The first to throw down the gauntlet is Myogi NightKids’ leader Takeshi Nakazato, out to prove that his orthodox ‘grip racing’ technique is superior to the flashier-looking drifting style. Series butt monkey Itsuki accidentally accepts his challenge on Takumi’s behalf, but it takes a spot of reverse psychology from petrol station boss Yuichi Tachibana before our hero actually agrees to go up against Nakazato’s powerful Skyline GT-R.
Still, Takumi is definitely starting to get a taste for racing, and his competitive streak comes to the fore when Shingo Shoji, Nakazato’s rival in the NightKids, indulges in some distinctly unsportsmanlike behaviour. Knowing that he can’t compete with Takumi under normal circumstances, the crafty Shoji comes up with an unusual twist for their race – both will drive with one hand taped to the steering wheel. Can Takumi make it down the slopes of Mount Akina without totalling his beloved Eight-Six?
Initial D Legend 1: Awakening was all about the racing and its sequel is the same – only more so. All the drama springs from the car racing; all character development is viewed through a car racing lens. Relegated to the sidelines in the first film, potential love interest Natsuki effectively disappears in Racer, only garnering a few minutes at the very end of the movie.

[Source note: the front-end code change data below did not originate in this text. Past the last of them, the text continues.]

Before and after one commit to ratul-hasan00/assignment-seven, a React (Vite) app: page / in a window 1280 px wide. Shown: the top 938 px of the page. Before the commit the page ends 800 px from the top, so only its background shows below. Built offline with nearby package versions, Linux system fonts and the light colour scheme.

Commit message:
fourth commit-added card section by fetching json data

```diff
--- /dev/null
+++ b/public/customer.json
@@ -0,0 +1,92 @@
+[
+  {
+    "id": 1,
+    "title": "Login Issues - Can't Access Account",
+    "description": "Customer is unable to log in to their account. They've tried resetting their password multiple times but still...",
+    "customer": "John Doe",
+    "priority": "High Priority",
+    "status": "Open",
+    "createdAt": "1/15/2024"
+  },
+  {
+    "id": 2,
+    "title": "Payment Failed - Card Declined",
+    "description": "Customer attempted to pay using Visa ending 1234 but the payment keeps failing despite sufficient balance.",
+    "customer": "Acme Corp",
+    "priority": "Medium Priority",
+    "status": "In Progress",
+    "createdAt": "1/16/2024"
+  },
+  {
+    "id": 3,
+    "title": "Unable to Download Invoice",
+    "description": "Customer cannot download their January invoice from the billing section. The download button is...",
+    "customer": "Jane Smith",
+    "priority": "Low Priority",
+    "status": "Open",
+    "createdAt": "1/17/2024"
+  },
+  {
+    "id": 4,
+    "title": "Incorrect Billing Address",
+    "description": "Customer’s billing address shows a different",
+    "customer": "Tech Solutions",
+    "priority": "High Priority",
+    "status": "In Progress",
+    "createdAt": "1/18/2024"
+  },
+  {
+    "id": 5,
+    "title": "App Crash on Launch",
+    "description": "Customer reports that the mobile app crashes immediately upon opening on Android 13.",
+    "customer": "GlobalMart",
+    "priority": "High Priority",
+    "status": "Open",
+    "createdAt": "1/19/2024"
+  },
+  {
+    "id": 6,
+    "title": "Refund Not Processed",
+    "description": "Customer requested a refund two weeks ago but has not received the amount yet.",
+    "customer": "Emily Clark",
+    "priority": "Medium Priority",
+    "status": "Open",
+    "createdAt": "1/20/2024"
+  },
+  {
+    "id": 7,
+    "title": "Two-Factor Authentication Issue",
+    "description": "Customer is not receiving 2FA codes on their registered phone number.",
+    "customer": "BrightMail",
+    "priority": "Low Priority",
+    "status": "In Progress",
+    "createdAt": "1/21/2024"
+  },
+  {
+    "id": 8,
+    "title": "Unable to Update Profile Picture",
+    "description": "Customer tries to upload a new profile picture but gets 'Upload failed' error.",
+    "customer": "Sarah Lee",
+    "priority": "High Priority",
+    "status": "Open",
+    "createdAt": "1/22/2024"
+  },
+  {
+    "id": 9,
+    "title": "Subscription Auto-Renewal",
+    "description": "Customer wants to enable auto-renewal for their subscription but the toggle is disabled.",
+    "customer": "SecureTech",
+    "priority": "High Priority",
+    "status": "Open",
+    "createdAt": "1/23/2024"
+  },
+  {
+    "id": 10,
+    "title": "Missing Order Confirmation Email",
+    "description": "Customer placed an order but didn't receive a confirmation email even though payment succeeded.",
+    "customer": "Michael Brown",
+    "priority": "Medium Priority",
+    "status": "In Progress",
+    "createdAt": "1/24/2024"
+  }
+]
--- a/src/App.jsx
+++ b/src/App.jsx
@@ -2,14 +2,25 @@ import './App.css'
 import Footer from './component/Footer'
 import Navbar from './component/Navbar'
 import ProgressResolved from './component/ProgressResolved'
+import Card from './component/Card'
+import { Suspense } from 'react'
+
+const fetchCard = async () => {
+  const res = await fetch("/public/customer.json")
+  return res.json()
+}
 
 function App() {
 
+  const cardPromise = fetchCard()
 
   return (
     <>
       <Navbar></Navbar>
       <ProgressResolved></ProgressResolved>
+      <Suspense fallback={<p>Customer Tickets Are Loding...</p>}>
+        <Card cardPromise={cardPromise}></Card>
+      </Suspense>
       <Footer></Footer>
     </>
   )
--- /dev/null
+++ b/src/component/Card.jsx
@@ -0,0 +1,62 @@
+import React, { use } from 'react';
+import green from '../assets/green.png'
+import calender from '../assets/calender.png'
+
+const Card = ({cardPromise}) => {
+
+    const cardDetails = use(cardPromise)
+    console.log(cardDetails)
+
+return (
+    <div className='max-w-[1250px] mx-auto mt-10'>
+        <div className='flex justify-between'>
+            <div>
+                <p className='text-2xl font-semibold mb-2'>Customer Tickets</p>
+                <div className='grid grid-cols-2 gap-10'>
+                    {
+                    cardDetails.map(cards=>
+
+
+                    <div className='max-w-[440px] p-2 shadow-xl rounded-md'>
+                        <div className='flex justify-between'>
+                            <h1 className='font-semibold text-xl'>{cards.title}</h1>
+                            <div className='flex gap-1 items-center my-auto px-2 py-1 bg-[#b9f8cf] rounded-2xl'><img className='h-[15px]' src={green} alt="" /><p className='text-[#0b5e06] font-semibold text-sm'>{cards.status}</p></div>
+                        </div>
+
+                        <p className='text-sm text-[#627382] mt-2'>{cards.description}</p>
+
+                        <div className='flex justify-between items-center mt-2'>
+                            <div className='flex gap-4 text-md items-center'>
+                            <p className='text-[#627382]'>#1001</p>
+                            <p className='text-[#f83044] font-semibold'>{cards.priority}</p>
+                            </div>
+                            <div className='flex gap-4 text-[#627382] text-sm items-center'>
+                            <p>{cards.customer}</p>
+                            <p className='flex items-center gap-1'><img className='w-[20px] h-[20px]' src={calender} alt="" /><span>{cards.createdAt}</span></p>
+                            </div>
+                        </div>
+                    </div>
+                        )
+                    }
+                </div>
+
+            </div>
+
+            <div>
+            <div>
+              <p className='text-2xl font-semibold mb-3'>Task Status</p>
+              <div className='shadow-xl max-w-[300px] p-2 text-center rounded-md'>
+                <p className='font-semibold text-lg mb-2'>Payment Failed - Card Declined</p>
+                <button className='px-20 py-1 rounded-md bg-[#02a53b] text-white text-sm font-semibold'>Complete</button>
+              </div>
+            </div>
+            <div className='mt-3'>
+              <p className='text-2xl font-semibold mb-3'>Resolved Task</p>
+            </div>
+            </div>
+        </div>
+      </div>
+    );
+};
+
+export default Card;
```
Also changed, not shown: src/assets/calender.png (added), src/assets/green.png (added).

Animation studios Sanzigen & Liden Films have boiled Initial D down to its barest bones, leaving us with a film that’s essentially two extended races.
While some may bemoan what’s lost by this single-minded focus, there’s no denying that Awakening delivers when it comes to the races themselves, whose modern CG sequences unsurprisingly outstrip the graphics of earlier Initial D anime (even if the character designs remain, let’s be charitable, ‘idiosyncratic’). And given that co-directors Masamitsu Hidaka and Tomohito Naka only have 70 minutes to play with per film, we’d far rather have this super concentrated dose of hi-octane action than a grab bag of half-developed storylines.
Ultimately, whether you dig Initial D Legend 2: Racer will probably come down to whether the idea of a motorsport anime appeals to you in the first place – unlike gripping volleyball anime Haikyu!! or Masaaki Yuasa’s visually-stunning Ping Pong, this movie is unlikely to make many new converts. However, if you do have petrolhead tendencies, Racer’s tire-squealing downhill duels are definitely worth a watch. Buckle up and enjoy the ride!
Release: Out Now
Format: DVD & Blu-ray
Age Rating: 12